Work required:
If a line in the listing below holds the word "Principles", it counts toward the total; report that total alone.

Information shown:
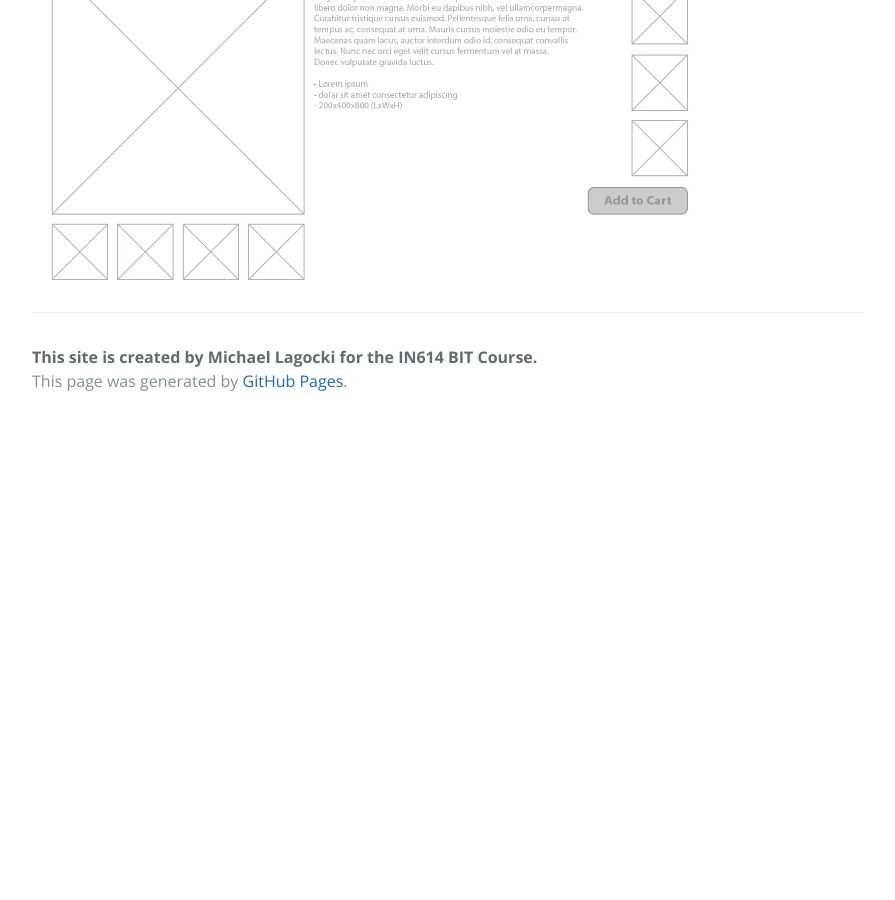
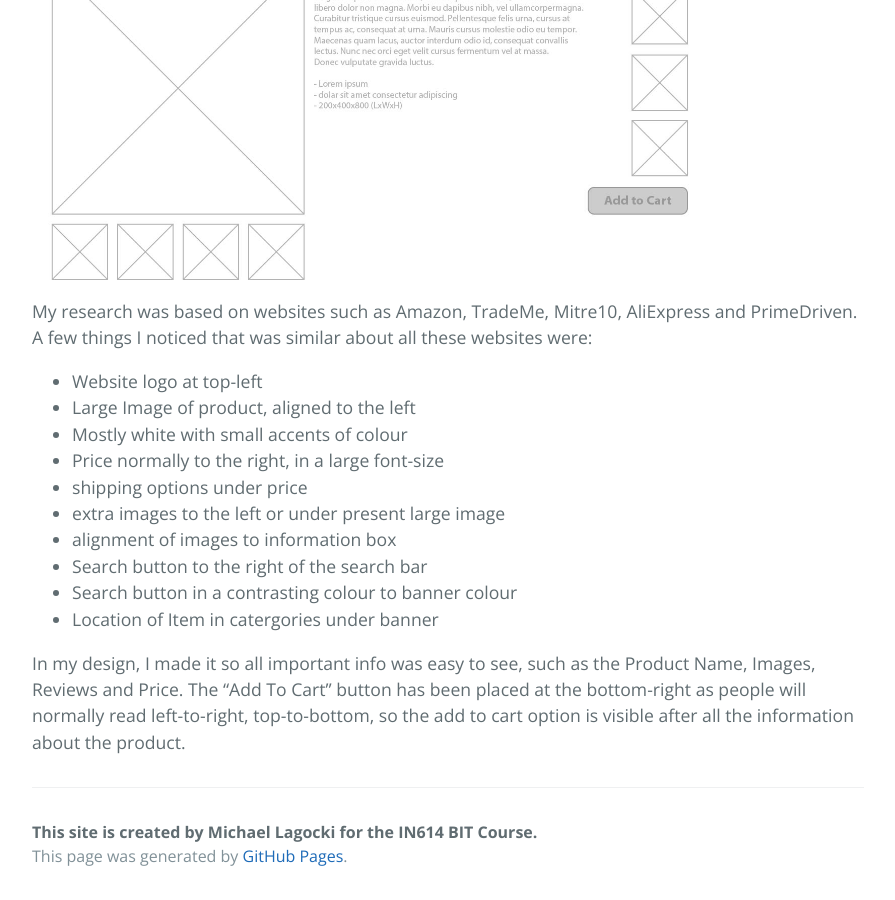
Before and after one commit to kammorne/kammorne.github.io, a Jekyll site: the page built from _posts/2018-08-13-Lab-4-Design-Principles.md, in a window 1280 px wide and 900 px high, scrolled down 772 px. Shown: the whole window, without its empty margins (192-1087 px from the left). Built offline with Jekyll 4.4.1, drawn with Linux system fonts in a browser that asks for light colours; before the commit the page ends 1197 px from its top, so only the background shows below that.

Commit message:
Update 2018-08-13-Lab-4-Design-Principles.md

```diff
--- a/_posts/2018-08-13-Lab-4-Design-Principles.md
+++ b/_posts/2018-08-13-Lab-4-Design-Principles.md
@@ -8,3 +8,19 @@ tags: classwork jekyll
 # Design Principles Lab
 
 ![Design Principles](https://kammorne.github.io/img/classwork/L4DesignPrinciples.jpg)
+
+My research was based on websites such as Amazon, TradeMe, Mitre10, AliExpress and PrimeDriven.
+A few things I noticed that was similar about all these websites were:
+
+- Website logo at top-left
+- Large Image of product, aligned to the left
+- Mostly white with small accents of colour
+- Price normally to the right, in a large font-size
+- shipping options under price
+- extra images to the left or under present large image
+- alignment of images to information box
+- Search button to the right of the search bar
+- Search button in a contrasting colour to banner colour
+- Location of Item in catergories under banner
+
+In my design, I made it so all important info was easy to see, such as the Product Name, Images, Reviews and Price. The "Add To Cart" button has been placed at the bottom-right as people will normally read left-to-right, top-to-bottom, so the add to cart option is visible after all the information about the product.
```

Exercise solution:
6